◆ **What needs to be done**
Look through the data that follows and work out how many lines contain the string "from". Nothing but that number should be given.

Extracted records:

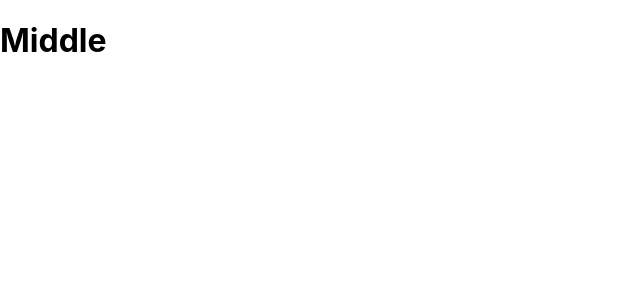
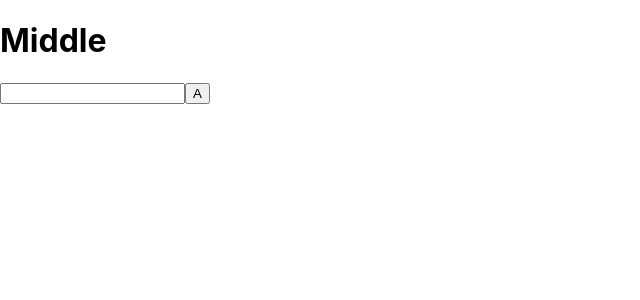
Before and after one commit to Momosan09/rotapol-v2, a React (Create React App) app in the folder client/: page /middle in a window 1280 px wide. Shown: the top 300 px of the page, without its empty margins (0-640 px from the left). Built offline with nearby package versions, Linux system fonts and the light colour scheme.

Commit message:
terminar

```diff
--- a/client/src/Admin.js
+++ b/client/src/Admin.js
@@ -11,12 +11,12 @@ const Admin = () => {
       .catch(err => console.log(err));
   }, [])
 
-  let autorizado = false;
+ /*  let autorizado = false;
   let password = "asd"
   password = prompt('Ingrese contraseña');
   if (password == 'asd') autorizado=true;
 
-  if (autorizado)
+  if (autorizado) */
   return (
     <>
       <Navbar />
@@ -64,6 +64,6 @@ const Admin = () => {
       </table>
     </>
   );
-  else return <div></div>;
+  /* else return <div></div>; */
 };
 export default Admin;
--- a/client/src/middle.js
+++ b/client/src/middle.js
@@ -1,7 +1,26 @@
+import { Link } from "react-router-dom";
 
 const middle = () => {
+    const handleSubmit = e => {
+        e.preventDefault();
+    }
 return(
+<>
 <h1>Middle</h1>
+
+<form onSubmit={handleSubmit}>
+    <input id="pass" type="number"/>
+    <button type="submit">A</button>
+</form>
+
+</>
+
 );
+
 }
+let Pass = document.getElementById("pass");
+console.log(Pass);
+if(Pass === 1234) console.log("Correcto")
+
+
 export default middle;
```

...

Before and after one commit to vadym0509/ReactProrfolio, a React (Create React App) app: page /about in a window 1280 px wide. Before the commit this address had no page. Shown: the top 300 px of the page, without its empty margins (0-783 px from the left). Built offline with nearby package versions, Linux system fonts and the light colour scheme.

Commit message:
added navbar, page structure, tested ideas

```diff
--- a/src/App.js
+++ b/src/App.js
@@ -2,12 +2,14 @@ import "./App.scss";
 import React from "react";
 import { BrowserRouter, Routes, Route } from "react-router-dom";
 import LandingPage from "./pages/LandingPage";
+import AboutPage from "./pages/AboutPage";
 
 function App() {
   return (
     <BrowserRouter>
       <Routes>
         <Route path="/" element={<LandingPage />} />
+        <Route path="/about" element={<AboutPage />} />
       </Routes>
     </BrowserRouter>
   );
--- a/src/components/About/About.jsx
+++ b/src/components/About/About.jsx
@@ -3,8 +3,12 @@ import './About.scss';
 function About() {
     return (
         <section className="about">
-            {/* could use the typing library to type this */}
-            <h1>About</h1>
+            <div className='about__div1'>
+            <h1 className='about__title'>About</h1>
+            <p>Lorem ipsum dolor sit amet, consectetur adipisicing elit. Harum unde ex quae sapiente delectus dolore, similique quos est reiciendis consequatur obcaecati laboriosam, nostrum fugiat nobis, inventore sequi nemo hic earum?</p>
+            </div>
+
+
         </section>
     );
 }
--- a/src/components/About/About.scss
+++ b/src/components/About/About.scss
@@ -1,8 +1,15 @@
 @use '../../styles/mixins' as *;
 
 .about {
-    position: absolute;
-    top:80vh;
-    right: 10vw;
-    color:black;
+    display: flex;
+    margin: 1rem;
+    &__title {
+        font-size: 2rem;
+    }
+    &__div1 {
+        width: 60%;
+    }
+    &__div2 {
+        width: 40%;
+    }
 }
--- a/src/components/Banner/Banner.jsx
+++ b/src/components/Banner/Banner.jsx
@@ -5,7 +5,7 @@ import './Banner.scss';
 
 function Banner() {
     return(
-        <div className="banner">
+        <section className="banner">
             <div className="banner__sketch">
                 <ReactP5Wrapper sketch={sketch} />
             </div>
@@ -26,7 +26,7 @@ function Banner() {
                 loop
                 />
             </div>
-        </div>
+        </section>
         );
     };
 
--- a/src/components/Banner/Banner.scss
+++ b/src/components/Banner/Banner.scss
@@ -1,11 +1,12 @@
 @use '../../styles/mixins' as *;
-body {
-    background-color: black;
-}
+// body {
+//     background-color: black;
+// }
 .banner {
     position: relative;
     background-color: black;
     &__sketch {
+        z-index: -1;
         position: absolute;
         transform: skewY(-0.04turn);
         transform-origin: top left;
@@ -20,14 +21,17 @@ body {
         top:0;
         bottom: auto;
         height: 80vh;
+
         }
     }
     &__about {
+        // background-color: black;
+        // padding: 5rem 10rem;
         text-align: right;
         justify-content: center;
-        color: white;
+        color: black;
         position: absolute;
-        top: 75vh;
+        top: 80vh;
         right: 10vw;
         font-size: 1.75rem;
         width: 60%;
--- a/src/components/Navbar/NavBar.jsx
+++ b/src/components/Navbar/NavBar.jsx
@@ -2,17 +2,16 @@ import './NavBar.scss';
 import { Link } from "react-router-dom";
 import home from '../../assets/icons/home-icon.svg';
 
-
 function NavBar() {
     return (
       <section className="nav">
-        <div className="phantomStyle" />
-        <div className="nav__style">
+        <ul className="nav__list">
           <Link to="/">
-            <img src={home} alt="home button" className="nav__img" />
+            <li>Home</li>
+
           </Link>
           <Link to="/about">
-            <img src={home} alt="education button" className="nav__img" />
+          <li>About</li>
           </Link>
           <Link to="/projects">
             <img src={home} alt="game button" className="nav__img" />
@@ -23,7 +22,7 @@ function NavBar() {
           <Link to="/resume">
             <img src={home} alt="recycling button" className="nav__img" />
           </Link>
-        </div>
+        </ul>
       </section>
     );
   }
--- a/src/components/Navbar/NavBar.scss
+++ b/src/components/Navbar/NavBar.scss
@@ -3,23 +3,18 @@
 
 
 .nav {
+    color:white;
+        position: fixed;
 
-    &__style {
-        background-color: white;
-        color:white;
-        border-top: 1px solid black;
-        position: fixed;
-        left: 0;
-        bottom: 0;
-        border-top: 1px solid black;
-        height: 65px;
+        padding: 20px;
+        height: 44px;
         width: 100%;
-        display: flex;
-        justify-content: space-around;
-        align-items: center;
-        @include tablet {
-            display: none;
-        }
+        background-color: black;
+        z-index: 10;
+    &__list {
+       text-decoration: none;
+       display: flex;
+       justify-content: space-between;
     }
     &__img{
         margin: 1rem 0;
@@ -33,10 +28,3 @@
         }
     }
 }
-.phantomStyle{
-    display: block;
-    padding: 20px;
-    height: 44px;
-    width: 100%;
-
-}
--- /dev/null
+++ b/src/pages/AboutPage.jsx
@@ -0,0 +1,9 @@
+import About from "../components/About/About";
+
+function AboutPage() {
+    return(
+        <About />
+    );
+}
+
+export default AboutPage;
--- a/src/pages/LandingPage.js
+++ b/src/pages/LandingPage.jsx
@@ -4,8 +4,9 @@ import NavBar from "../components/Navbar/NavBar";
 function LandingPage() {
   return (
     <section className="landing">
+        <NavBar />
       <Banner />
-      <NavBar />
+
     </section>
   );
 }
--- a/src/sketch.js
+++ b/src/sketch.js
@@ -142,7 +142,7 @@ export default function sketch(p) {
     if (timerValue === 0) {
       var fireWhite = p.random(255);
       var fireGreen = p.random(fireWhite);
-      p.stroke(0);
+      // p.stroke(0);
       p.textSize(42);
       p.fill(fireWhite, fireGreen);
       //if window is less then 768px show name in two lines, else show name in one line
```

◆ **Result below**
11